“Good practice” or even “best practice” are ubiquitous terms in international cooperation, commonly designating one of the keys to successful development work. In SDC, particular network-structures for learning in thematic domains have been conceived to continuously “develop Good Technical Practice”. Yet, what does this mean at all? With today’s article the SDC Knowledge and Learning processes division introduces a new electronic working aid, meant as practical guidance for new SDC-staff, as resourcekit for more experienced ones.
By Michèle Marin
“Good practice” or even “best practice” are ubiquitous terms in international cooperation and the running issue of any Learning Organisation. In SDC, particular network-structures have been conceived to “develop Good Practice” in selected technical areas (e.g. Water, Gender, financial management etc.). Commonly designating one of the keys to successful development work, it is yet hard to seize what the notion implies. Often used in relation with technical competence in a particular thematic area, e.g. the “how to do” in agriculture, it can equally designate more general procedural and methodological quality of interventions.
In fact, the buzz word hides quite a story – let me illustrate it by one…
…The Story of the Chowdhuries or What good practice is all about
“Find out what works well and apply it. Learn from others, share your experience. Make sure the necessary capacities are built and know-how handed over in good times.”
This epilogue of the story in the audio-comic above summarizes what we understand by Good Practice in the context of organisational learning and knowledge management.
The story further illustrates that developing Good Practice is not a once-and-for-all activity, but – more technically speaking – a continuous learning loop backed up by organizational measures, where technical skillfulness and methodological and procedural quality go hand in hand. In this sense, developing Good Practice can be translated into 4 core elements or tasks, as depicted in the graphics.
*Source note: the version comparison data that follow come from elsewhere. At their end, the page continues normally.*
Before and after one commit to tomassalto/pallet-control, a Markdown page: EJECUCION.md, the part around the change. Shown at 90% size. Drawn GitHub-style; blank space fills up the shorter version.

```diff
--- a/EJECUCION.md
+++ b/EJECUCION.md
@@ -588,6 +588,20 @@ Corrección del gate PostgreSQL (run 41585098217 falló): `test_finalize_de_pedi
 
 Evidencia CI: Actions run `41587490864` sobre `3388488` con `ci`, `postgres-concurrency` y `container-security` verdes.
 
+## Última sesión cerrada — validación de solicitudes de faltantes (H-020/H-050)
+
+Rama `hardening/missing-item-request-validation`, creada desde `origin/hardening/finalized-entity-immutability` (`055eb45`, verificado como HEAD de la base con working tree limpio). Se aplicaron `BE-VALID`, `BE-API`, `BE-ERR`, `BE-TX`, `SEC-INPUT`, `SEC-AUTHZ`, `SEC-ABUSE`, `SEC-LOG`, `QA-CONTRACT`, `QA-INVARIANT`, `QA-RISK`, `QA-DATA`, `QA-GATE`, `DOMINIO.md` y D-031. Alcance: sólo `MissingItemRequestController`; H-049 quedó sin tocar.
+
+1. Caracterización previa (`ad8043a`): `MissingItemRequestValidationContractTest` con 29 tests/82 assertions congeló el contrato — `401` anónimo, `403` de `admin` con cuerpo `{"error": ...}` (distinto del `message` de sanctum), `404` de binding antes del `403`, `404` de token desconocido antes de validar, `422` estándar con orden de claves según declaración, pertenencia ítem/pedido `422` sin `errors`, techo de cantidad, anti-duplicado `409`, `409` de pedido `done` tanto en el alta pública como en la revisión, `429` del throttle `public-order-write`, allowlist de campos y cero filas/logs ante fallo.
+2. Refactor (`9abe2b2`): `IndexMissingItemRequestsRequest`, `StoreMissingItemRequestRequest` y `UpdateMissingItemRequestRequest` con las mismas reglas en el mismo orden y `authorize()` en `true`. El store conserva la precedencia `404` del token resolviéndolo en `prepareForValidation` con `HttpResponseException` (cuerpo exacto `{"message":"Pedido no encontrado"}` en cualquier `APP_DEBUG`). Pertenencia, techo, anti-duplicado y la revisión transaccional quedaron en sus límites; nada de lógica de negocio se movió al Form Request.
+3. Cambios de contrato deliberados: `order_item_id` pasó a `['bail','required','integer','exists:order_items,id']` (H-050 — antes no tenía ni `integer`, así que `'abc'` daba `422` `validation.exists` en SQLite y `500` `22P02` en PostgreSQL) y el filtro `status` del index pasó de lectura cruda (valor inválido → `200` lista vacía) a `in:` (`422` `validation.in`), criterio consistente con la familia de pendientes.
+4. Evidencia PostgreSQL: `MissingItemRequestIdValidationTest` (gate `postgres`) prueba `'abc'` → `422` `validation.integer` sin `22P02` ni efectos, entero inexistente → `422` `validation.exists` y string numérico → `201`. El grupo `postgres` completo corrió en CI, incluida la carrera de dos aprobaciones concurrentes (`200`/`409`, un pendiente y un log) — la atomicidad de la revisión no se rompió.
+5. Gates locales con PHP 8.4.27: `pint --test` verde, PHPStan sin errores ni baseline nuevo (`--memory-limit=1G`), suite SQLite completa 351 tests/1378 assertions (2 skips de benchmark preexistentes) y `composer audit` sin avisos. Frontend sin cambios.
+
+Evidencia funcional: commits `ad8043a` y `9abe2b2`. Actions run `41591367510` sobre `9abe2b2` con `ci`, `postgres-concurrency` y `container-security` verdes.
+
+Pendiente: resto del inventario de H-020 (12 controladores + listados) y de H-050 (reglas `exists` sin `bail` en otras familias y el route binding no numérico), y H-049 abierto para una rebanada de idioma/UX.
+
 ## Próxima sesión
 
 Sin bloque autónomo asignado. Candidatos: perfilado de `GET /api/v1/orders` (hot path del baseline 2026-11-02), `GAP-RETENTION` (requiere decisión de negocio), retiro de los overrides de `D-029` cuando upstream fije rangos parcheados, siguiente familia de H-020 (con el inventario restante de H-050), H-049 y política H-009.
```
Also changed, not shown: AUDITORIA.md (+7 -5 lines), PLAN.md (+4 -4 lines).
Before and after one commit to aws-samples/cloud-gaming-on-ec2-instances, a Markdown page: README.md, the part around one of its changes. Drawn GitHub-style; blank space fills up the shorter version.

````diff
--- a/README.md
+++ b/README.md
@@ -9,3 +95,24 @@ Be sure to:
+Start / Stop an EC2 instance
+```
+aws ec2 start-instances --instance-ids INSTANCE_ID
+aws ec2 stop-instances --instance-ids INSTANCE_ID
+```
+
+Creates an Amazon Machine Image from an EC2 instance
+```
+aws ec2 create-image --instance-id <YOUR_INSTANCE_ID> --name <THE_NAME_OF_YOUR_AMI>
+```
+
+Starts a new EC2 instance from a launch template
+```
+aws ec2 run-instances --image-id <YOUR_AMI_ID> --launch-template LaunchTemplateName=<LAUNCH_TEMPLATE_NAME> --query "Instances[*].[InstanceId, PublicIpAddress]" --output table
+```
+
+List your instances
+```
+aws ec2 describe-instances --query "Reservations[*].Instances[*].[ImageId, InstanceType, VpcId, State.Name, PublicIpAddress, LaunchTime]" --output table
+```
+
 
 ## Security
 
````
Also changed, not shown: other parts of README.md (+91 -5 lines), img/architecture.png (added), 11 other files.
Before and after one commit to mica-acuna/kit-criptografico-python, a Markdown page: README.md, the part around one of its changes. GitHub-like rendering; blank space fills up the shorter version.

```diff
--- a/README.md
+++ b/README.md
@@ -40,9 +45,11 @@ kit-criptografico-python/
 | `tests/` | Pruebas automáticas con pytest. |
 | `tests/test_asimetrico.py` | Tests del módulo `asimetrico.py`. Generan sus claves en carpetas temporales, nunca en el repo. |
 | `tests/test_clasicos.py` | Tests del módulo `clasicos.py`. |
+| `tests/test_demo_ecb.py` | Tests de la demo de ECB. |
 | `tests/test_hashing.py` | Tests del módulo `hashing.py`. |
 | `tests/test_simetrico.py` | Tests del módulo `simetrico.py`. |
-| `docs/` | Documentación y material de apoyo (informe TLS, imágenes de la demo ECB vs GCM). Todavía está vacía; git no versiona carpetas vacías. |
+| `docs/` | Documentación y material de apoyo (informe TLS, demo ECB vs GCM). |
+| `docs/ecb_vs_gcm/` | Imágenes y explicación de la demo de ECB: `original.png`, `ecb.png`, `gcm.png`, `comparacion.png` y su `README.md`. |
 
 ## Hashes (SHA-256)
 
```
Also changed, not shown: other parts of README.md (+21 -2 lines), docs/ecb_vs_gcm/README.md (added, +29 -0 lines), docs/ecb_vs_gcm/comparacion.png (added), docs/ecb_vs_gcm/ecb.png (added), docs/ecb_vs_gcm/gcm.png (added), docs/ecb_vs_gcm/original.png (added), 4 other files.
Imagine the four elements as complementary “stations” to be implemented in a balanced way. Each of the stations covers a variety of sub-tasks (“steps”). Let me summarize them below:
Identify and Adapt “Good Practice”
Finding out what works and why naturally go hand in hand with adjusting one’s own practice. There never is a point “zero” in “Good Practice”; action precedes reflection. Identifying and adapting “Good Practice” can be described as 5-step procedure:
- learn from our own experience;
- learn from others
- raise research results;
- infuse innovation and scaling-up;
- formulate sector policies.
Perform “Good Practice” in operations
The main objective for working on “Good Practice” is quality performance in operations, strategic partnerships, and policy dialogue. This means that experiences, international state of the art, and organizational priorities are to be reflected in what the organization does.
Working according to “Good Practice” includes:
- using/applying sector analysis instruments;
- basing interventions on sector impact models;
- using process and product standards for planning, steering, and reporting;
- securing competence in action;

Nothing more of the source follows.